Arlington County's voters have opted for a new majority on the county board, a Democratic majority with a clear sense of priorities: careful, controlled development, open government, good schools and services, and fiscal responsibility.

Development along the Metro corridor is a fact of life in Arlington. It is very much needed to revitalize our older business areas along Wilson Boulevard and to strengthen our tax base. But this development will be a mixed blessing unless it is carefully shaped to meet our needs.

We want development that will improve the quality of life in Arlington, respect our neighborhoods and preserve the residential character of our community. We want development that will provide apartments and thriving retail shops and restaurants and convenient services for Arlingtonians -- not just offices for commuters. We cannot afford to have more Rosslyns marching out Wilson Boulevard.

Because the Metro stations are so close to established, single-family-home neighborhoods, it is highly important for new development to be compatible with the neighborhoods.
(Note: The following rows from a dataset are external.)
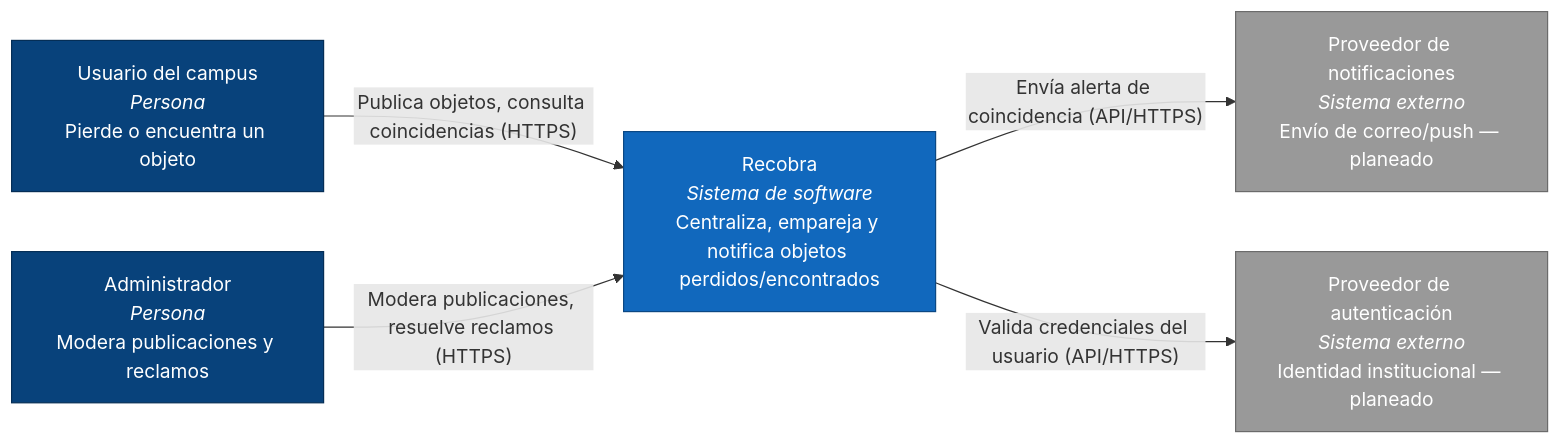
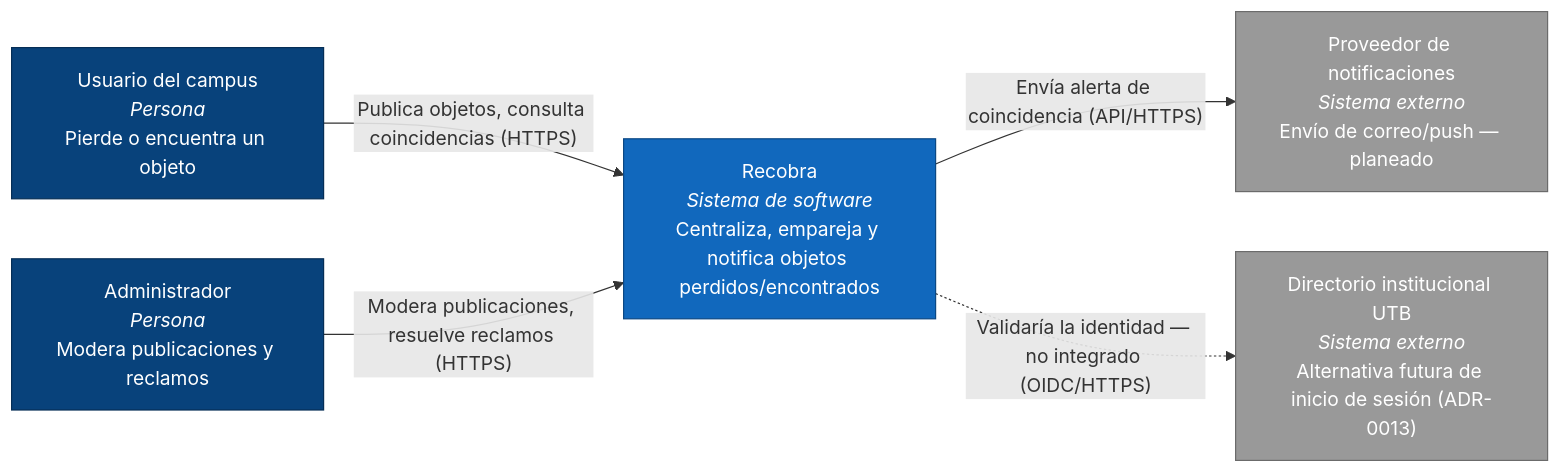
Before and after one commit to ISCOUTB/AS_202620_Recobra: the diagram in docs/c4/C4-C1.md, drawn with Mermaid. The commit also changed other lines of this file and 12 other files, not shown here.

````diff
--- a/docs/c4/C4-C1.md
+++ b/docs/c4/C4-C1.md
@@ -7,21 +7,21 @@
 ```mermaid
 flowchart LR
     usuario["Usuario del campus<br/><i>Persona</i><br/>Pierde o encuentra un objeto"]
     admin["Administrador<br/><i>Persona</i><br/>Modera publicaciones y reclamos"]
     recobra["Recobra<br/><i>Sistema de software</i><br/>Centraliza, empareja y notifica objetos perdidos/encontrados"]
     notif["Proveedor de notificaciones<br/><i>Sistema externo</i><br/>Envío de correo/push — planeado"]
-    auth["Proveedor de autenticación<br/><i>Sistema externo</i><br/>Identidad institucional — planeado"]
+    auth["Directorio institucional UTB<br/><i>Sistema externo</i><br/>Alternativa futura de inicio de sesión (ADR-0013)"]
 
     usuario -->|"Publica objetos, consulta coincidencias (HTTPS)"| recobra
     admin -->|"Modera publicaciones, resuelve reclamos (HTTPS)"| recobra
     recobra -->|"Envía alerta de coincidencia (API/HTTPS)"| notif
-    recobra -->|"Valida credenciales del usuario (API/HTTPS)"| auth
+    recobra -.->|"Validaría la identidad — no integrado (OIDC/HTTPS)"| auth
 
     classDef persona fill:#08427b,color:#fff,stroke:#052e56;
     classDef sistema fill:#1168bd,color:#fff,stroke:#0b4884;
     classDef externo fill:#999999,color:#fff,stroke:#6b6b6b;
 
     class usuario,admin persona;
     class recobra sistema;
     class notif,auth externo;
 ```
````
The height and density of new development must be restrained so that adjacent residential areas are not overwhelmed with traffic and congestion.
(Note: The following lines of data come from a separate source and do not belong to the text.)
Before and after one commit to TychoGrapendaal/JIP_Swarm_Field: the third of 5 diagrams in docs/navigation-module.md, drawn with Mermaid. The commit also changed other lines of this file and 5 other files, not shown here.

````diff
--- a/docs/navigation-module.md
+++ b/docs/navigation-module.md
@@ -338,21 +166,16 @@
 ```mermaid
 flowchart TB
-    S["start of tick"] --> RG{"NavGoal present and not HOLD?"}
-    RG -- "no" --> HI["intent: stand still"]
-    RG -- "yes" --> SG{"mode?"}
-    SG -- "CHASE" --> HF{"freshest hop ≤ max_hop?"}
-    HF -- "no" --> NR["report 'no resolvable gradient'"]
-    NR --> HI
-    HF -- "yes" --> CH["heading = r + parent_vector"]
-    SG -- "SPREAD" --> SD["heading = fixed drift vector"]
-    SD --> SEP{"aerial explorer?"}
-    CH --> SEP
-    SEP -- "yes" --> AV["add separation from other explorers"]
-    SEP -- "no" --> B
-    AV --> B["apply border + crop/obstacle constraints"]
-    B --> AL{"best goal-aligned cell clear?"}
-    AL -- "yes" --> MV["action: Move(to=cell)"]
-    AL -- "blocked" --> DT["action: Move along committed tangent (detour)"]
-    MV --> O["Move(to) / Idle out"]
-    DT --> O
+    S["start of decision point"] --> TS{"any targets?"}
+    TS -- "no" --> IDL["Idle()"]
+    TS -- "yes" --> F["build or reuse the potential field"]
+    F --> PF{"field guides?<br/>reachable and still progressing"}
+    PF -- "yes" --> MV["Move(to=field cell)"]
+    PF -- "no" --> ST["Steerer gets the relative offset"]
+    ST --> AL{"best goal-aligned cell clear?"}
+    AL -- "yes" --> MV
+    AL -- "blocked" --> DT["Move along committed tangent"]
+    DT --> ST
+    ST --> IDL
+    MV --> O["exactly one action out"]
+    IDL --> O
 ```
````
With careful planning, and firm adherence to sector plans, Arlington can benefit from new development and still retain its essential residential character.

How local government conducts its business is of more than passing concern to Arlingtonians -- civic-minded people who comment, participate and volunteer to a degree unmatched by many communities. There's a healthy concern here for the process by which decisions are made. Our majority on the county board will restore the tradition of open government in Arlington -- with a careful and thoughtful process for the selection of school board members, with attention to planning and policy direction, with long-range goals and with meaningful citizen involvement in the decision-making process.

Arlingtonians have reaffirmed, in this election, their commitment to maintaining excellent schools and the other services -- libraries, parks, recreation programs -- which make Arlington a desirable place to live.

Our changing population is verified by the data from the 1980 census. Arlington's population is now 83 percent white, 9 percent black and 8 percent "other," primarily Asian. Forty percent of the households in Arlington are one-person households, and another 34 percent are two-person households. The only two age groups that increased in number during the last decade are those over 65 and those between 25 and 34.

Now Arlington -- and the county board -- must look at the services we offer in light of our changing population. We need to examine services for the elderly that will enable them to remain in their homes. We must provide adult education and recreation opportunities desired by young singles and encourage more day-care programs for the children of working parents.

We hope the increasing population of young couples will stay in Arlington when they have children, perhaps in slightly smaller houses than they could have elsewhere, not only because of the superb location but because of the kind of community it is. I have proposed that Arlington make a special effort to attract and retain families, for the stability and balance they would bring and because there is much that we can offer them.

Finally, the new majority is pledged to maintain a strong sense of fiscal responsibility. For the last decade, whether Republicans or Democrats have been in charge on the county board, Arlington has had the lowest total tax burden in the Washington metropolitan area. This is an excellent record, one we will strive to continue.

During the last four years, when the Republicans were in the majority on the county board, the cost of county government increased 10 percent each year, slightly higher than the 9 percent increase of the previous four years. Only increases in revenues from the state, from the sales tax on gasoline for Metro, from new development and higher assessments, made possible a reduction in the real property tax rate.

Now that the housing market is so depressed and federal and state cuts are affecting localities, it will not be as easy to maintain services and still reduce the property tax rate. Next spring, the county board will face one of the most difficult budget sessions in years.

We will be searching for every possible efficiency and economy in offering county services. The new county manager has been instructed to bring in a budget based on the current tax rate, and the county board will examine the impact on county programs. At this early date, we cannot rule out a change in the tax rate nor are we sure that a change will be needed.

Will Arlington have the same tax rate next year? It's too soon to say. Will Arlington have one of the lowest in the metropolitan area? Absolutely. Will Arlington retain good schools and services? Yes.